This week’s texts are The Birth of Cú Chulaind, The Boyhood Deeds of Cú Chulaind (extracts from Táin Bó Cúailnge), The Death of Aífe’s Only Son, and The Wasting Sickness of Cú Chulaind & The Only Jealousy of Emer. All are available in Jeffrey Gantz’s 1981 translation published by Penguin Classics in Early Irish Myths and Sagas (pp. 130-178). These texts are part of what is called the Ulster Cycle or Heroic Cycle, one of the four Cycles of Irish literature (the other three are the Mythological, Fenian, and Kings’ or Historical Cycles).
The Ulster Cycle focuses on Conchobar mac Nessa (king of the Ulaid and Cú Chulainn’s grandfather) and the Ulaid’s struggles against the Connachta led by Queen Medb and her husband Ailill. The Cycle classification is a modern one and it is more likely that the tales were classified by type: birth (compert), wooing (tochmarch), battle (cath), cattle-raid (táin bó), violent death (aided), etc.
The tales come from oral tradition and were later written down by monks. The earliest extant MSS are Lebor na hUidre (Book of the Dun Cow, early 12th century) and the Book of Leinster c. 1160. Another MS containing this week’s texts is the fourteenth-century Yellow Book of Lecan. The eighth-century Book of Druimm Snechtai also contained a version of the Birth of Cú Chulaind but is unfortunately now lost.
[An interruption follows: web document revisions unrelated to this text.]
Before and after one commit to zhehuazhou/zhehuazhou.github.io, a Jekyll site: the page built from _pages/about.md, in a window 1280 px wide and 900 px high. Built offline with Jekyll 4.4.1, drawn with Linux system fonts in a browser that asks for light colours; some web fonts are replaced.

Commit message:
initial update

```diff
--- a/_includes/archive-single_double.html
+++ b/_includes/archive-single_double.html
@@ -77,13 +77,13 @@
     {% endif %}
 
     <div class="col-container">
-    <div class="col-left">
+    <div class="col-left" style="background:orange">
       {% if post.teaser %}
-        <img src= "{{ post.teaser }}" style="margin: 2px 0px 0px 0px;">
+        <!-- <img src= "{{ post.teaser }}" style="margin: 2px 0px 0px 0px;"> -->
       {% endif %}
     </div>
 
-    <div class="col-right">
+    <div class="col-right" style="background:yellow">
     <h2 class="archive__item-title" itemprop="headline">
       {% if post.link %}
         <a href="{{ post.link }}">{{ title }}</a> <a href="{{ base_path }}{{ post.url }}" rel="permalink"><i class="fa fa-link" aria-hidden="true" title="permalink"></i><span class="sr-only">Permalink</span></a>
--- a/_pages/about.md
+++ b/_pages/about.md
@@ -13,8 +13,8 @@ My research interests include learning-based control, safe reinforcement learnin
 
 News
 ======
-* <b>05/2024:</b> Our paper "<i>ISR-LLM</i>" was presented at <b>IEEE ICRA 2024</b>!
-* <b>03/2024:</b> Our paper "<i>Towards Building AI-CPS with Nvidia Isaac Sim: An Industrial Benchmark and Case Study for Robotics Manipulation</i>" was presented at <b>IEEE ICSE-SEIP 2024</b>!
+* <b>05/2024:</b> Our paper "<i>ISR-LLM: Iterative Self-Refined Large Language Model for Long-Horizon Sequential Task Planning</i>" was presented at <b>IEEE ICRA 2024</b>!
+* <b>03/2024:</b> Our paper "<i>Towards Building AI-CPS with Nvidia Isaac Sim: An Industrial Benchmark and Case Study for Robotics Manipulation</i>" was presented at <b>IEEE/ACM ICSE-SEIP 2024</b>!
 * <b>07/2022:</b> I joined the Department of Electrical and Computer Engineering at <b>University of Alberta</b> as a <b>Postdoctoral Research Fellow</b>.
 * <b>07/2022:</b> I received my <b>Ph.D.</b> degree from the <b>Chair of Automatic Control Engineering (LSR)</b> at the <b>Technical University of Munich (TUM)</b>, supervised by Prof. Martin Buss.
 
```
Reading soundtrack: Karl Jenkins’s Adiemus IV: The Eternal Knot (especially the first one: “Cú Chullain”)
Topics for discussion:
- The significance and meaning of Cú Chulainn’s threefold conception.
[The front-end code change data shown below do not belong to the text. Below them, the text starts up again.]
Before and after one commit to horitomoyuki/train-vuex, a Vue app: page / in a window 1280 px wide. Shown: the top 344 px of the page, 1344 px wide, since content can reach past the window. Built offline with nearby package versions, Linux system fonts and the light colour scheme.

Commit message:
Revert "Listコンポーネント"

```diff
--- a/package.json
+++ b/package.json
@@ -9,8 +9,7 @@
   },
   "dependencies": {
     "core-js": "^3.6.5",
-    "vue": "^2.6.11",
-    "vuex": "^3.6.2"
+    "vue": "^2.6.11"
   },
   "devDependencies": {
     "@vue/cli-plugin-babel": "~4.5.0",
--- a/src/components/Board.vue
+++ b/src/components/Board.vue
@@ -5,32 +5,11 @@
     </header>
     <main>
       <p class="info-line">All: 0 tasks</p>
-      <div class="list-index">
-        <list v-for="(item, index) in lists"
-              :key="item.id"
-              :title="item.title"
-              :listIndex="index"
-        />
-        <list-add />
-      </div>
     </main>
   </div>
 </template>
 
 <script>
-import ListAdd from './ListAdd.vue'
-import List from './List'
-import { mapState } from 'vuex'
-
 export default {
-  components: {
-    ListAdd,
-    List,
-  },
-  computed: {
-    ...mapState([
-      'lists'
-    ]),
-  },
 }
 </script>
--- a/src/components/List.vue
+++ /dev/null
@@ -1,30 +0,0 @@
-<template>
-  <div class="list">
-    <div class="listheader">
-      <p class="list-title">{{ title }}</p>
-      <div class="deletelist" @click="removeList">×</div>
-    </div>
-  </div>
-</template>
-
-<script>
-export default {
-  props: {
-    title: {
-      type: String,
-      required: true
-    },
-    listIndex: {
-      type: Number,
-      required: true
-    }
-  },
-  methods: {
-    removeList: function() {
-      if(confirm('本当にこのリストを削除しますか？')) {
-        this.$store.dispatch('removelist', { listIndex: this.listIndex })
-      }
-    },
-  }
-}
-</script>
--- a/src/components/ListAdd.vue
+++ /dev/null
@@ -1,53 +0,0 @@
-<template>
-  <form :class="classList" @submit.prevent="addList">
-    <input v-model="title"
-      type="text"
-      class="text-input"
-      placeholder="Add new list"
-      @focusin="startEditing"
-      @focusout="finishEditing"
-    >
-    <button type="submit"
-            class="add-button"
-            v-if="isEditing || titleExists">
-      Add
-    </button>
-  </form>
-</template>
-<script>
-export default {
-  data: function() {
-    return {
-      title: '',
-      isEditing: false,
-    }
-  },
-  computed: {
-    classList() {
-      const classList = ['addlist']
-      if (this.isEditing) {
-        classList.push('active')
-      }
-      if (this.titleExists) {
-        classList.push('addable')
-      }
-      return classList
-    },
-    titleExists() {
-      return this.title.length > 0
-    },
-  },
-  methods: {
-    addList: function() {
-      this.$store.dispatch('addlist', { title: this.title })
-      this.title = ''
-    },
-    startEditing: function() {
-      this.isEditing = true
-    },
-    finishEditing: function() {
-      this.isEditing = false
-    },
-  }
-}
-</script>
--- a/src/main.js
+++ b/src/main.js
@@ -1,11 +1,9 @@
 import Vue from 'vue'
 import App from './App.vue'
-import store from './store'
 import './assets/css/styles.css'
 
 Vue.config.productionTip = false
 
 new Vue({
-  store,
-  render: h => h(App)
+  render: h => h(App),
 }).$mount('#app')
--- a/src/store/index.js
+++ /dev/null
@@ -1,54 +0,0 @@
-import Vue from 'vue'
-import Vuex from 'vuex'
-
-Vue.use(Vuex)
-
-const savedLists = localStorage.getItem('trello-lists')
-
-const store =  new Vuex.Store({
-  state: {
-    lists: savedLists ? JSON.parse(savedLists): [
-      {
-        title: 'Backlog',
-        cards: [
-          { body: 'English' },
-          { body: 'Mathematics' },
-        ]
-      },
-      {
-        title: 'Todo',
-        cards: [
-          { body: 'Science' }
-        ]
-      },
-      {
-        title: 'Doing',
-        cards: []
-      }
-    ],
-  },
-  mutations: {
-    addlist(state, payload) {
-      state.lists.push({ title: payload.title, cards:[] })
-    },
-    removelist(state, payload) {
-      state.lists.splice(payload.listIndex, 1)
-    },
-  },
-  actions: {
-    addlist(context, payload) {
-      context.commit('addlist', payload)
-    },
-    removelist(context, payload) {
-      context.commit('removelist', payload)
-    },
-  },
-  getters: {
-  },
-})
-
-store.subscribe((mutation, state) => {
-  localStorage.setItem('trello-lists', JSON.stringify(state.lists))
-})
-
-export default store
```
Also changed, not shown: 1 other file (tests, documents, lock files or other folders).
- Animals (especially birds) and magic
- Cú Chulainn’s ríastarthae (battle-fury)
- Cú Chulainn’s names: Sétantae ‘he who knows paths’ and Cú Chulaind ‘The Hound of Culand’
- Fate and Fame
- Cú Chulainn’s fear of naked women in the Boyhood Deeds v. his fathering a son in Aífe’s Only Son
- Cú Chulainn’s filicide: misfortune or murder?
- Cú Chulainn the lover and husband / The double love-triangle
- Druids: foretelling and spells
- Boy heroes
- The síde (otherworld folk)